The first soundtrack album was published on December 25, 2013.[43] Aniplex USA also released the CD on January 17, 2014.[44] It features 18 tracks, including six vocal songs performed in English and German. The background music tracks feature titles that are typographical variants of "Kill la Kill". The second soundtrack album was released in Japan as part of the fifth DVD/Blu-ray disc set on May 7, 2014.[45] It also features "Kara-OK" (空OK karaoke) versions of the vocal tracks from the first album, amongst other background music.

Track listing

All music composed by Hiroyuki Sawano.

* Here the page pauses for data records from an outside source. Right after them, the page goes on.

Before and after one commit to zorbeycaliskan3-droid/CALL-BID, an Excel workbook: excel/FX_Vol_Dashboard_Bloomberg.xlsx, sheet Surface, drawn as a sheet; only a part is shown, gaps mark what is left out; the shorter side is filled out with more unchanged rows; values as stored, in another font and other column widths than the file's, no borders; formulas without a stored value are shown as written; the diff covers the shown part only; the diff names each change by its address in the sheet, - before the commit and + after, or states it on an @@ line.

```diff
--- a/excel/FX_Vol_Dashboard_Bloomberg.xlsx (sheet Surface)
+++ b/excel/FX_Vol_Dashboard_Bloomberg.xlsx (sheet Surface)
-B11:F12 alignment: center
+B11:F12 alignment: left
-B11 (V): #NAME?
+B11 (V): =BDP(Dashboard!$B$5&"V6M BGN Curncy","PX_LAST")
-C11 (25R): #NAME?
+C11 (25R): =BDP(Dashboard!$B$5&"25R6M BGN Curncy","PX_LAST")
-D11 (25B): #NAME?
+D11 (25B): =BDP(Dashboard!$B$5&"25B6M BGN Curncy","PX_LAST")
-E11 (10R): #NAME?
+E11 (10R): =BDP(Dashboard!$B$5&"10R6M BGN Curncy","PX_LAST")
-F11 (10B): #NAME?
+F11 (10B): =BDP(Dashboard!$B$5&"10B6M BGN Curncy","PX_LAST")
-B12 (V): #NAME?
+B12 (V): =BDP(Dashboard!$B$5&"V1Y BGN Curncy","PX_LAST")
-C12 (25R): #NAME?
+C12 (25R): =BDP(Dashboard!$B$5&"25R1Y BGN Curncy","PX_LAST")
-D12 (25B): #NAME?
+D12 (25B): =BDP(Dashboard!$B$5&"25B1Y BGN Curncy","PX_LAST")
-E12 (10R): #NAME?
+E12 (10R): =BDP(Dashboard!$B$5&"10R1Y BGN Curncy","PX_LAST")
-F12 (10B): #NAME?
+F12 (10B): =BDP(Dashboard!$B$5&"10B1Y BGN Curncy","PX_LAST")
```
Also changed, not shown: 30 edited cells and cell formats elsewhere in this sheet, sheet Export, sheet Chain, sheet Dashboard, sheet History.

Kill la Kill was well received by critics. Eliot Gay of Japanator called the "uniquely fun, even gripping" series "a reminder of how fun and creative anime can be at its best", despite the readily apparent budget constraints.[51] Kat Bailey of IGN, describing the series as "magical girl anime on speed", noted that its over-the-top absurdity was part of its charm.[3] Joseph Luster of Otaku USA described the series's concept as "mostly straightforward setup for revenge and shonen-style 'stronger! STRONGER!' battle progression", but praised its execution.[52] Richard Eisenbeis of Kotaku appreciated the series for "perfectly mixing comedy and action", its pacing, internal consistency and over-the-top straightforward adaptation of standard action anime tropes.[53] The animation of fight scenes and character movements, as well as the "keen selection of music", were particularly praised by Robert Frazer of UK Anime Network,[54] The site selected it as the 2013 UK Anime Network Awards winner in the "Best streaming anime" category.[55] Carl Kimlinger of Anime News Network also appreciated the inventive and funny animation and the series's "retro shonen action pushed to (...) loony, hyperactive extremes".[56] Michael Logarta of GMA News Online likewise noted the "superb pacing", to-the-point storytelling and well-realized characters in the series's "whirlwind of gorgeous visuals, story, and unfettered insanity".[57]

Kill la Kill OST cover